Data extracts:
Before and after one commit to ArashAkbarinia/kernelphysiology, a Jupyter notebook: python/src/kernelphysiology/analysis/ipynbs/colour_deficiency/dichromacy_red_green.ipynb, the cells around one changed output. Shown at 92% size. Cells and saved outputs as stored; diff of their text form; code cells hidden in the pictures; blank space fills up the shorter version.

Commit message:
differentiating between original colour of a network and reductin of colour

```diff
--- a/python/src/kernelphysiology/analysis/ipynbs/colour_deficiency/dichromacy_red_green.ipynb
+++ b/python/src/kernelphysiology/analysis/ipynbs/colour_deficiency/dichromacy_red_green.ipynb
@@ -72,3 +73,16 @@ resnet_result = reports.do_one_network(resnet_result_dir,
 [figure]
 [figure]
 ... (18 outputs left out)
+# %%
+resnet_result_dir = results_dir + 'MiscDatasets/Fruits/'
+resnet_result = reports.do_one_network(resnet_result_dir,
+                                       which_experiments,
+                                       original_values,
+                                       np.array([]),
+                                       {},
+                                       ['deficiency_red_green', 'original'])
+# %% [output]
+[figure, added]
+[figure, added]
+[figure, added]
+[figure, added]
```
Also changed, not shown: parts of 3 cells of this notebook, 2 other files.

Your task: Check each line above for the string "reports", then copy the ones that have it.

Answer box:
@@ -72,3 +73,16 @@ resnet_result = reports.do_one_network(resnet_result_dir,
+resnet_result = reports.do_one_network(resnet_result_dir,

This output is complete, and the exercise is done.